The panda lives in mountains of Sichuan in southwest China, a remote part of the Tibetan plateau containing more plant and animal species than any temperate region in the world. Bamboo, a hardy treelike grass, thrives in this forbidding habitat. The giant panda depends almost totally on bamboo for nourishment, so it is at home among these mountains. The steep, inaccessible terrain is also a defensive advantage for an animal that can hardly to stop eating.
A female signals her readiness to mate by secreting a musky scent along known panda paths and by calling from high in trees. Several males may respond and all of them may mate with the female. A pregnant female seeks a den in a cave, bamboo thicket or at the base of a tree, lining it with wood chips of branches.
The single newborn cub is tiny, blind and naked, but grows quickly. After about a month, the mother resumes normal feeding, cradling the cub in the crook of her arm. Although weaned at about six months, the cub stays with its mother through the next breeding season. It leaves her the following spring in search of a good feeding area in which to establish its own home range.
The panda cannot waste energy patrolling a territory because bamboo, its main food, is so poor in nutrients. However, bamboo is plentiful within the panda’s range, so there is little call for confrontations over food. Males and females encounter each other only in spring to mate. Males meeting are almost as rare; these involve establishing rank in the breeding, process and are usually settled peacefully.
Unlike other large, grass eating animals such as cattle or deer, the giant panda lacks the special stomach compartments that help digestion by breaking down cellulose. Instead the panda must eat and eat, defecating frequently to make room for more bamboo. Constant eating consumes almost all of the panda’s time. Even naps are limited to about four hours, after which time the gut needs more bamboo to continue its job of supplying nutrients to the body. Where food is plentiful, the panda settles into a routine of eight hours feeding followed by four hours sleep.

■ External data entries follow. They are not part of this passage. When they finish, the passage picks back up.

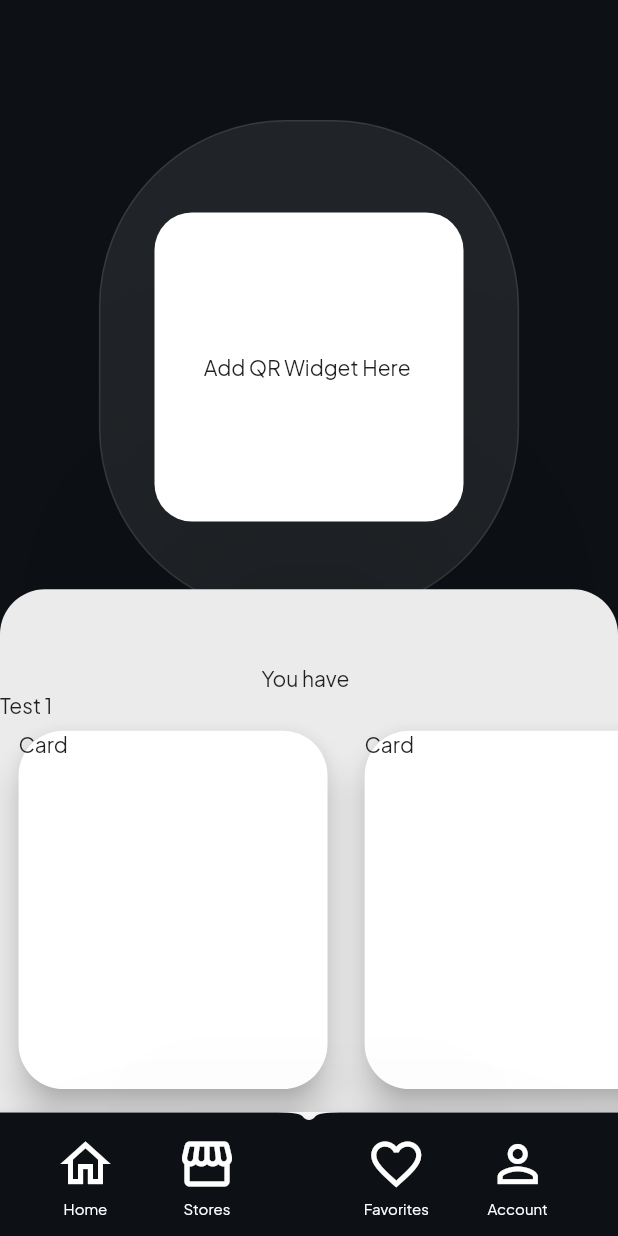
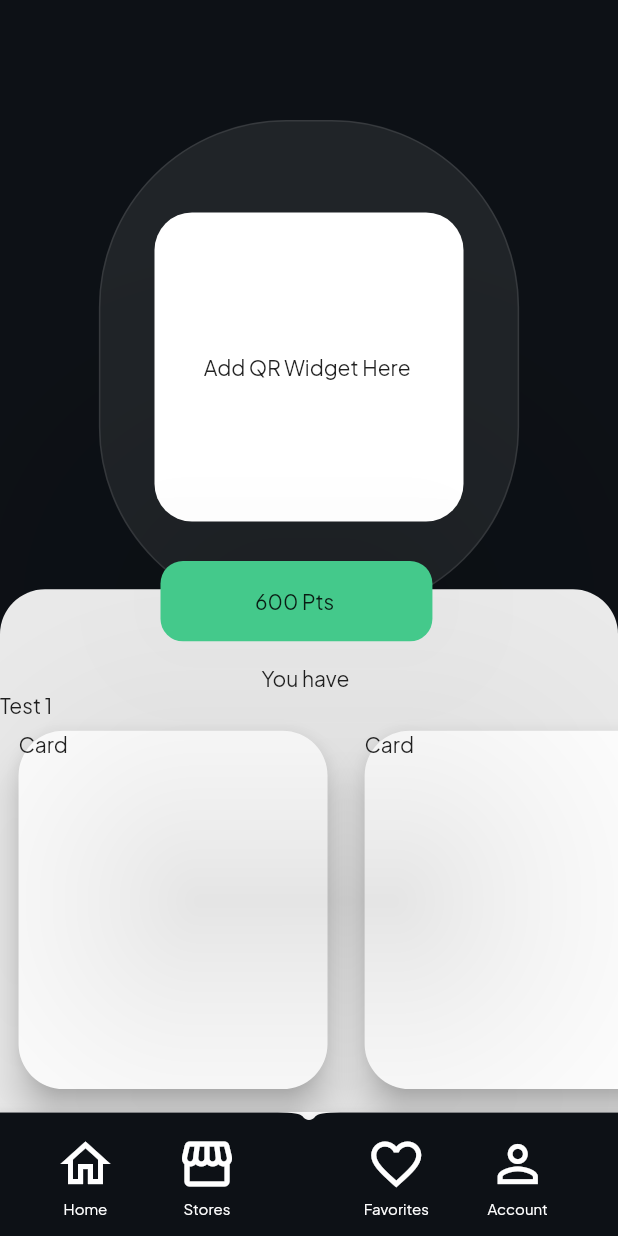
Before and after one commit to JustinChuangGit/bizi, a Flutter app: the screen it shows once a user with an empty profile is signed in, on a phone screen of 412 x 824 dp. Run offline on Flutter 3.47's test engine with Material 2 defaults, Android fonts, the phone set to English and light mode, and no system bars; our stand-ins replace cloud_firestore, email_validator, firebase_auth, firebase_core, get; accounts and stored records are empty.

Commit message:
Current Point Banner adjusted to be in the tight spot but will have to be modified later to reflect different size screens

```diff
--- a/lib/screens/customerHomeScreen/components/currentPointsBanner.dart
+++ b/lib/screens/customerHomeScreen/components/currentPointsBanner.dart
@@ -8,9 +8,11 @@ class currentPointsBanner extends StatelessWidget {
 
   @override
   Widget build(BuildContext context) {
-    return Positioned.fill(
+    return Positioned.directional(
+      textDirection: Directionality.of(context),
       //Green Card
-      top: -400,
+      top: 290,
+      start: width * 0.25,
       child: Align(
         alignment: Alignment.center,
         child: Card(
```
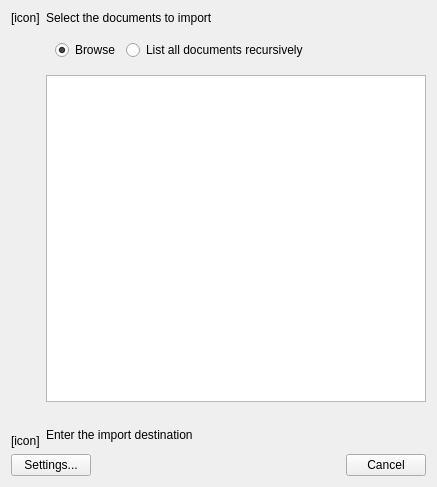
The window that importer/thumbnailpage.ui (KDE/gwenview) describes before a commit, drawn with Qt 5.
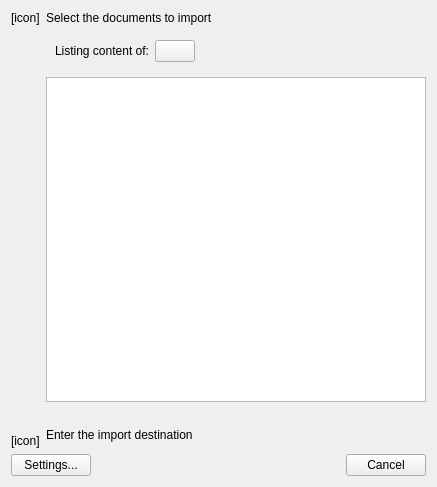
The same window after the commit. Custom widgets are drawn as their Qt base class.

Commit message: Simplify: Only recursive mode

```diff
--- a/importer/thumbnailpage.ui
+++ b/importer/thumbnailpage.ui
@@ -177,21 +177,17 @@
     <widget class="QWidget" name="widget_2" native="true">
      <layout class="QHBoxLayout" name="horizontalLayout_3">
       <item>
-       <widget class="QRadioButton" name="mBrowseRadioButton">
+       <widget class="QLabel" name="label_3">
         <property name="text">
-         <string>Browse</string>
+         <string>Listing content of:</string>
         </property>
-        <property name="checked">
-         <bool>true</bool>
+        <property name="buddy">
+         <cstring>mSrcUrlButton</cstring>
         </property>
        </widget>
       </item>
       <item>
-       <widget class="QRadioButton" name="mRecurseRadioButton">
-        <property name="text">
-         <string>List all documents recursively</string>
-        </property>
-       </widget>
+       <widget class="KPushButton" name="mSrcUrlButton"/>
       </item>
       <item>
        <spacer name="horizontalSpacer_2">
@@ -217,6 +213,11 @@
    <extends>QDialogButtonBox</extends>
    <header>kdialogbuttonbox.h</header>
   </customwidget>
+  <customwidget>
+   <class>KPushButton</class>
+   <extends>QPushButton</extends>
+   <header>kpushbutton.h</header>
+  </customwidget>
   <customwidget>
    <class>KUrlRequester</class>
    <extends>QFrame</extends>
```
Left out of the diff: 8 changed lines with no effect on the pictures. The commit also changes 2 other files.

The panda’s population has declined greatly, even during the last 20 years, largely through the effects of hunting and loss of habitat. However, legislation has helped establish more than a dozen preserves where pandas are strictly protected.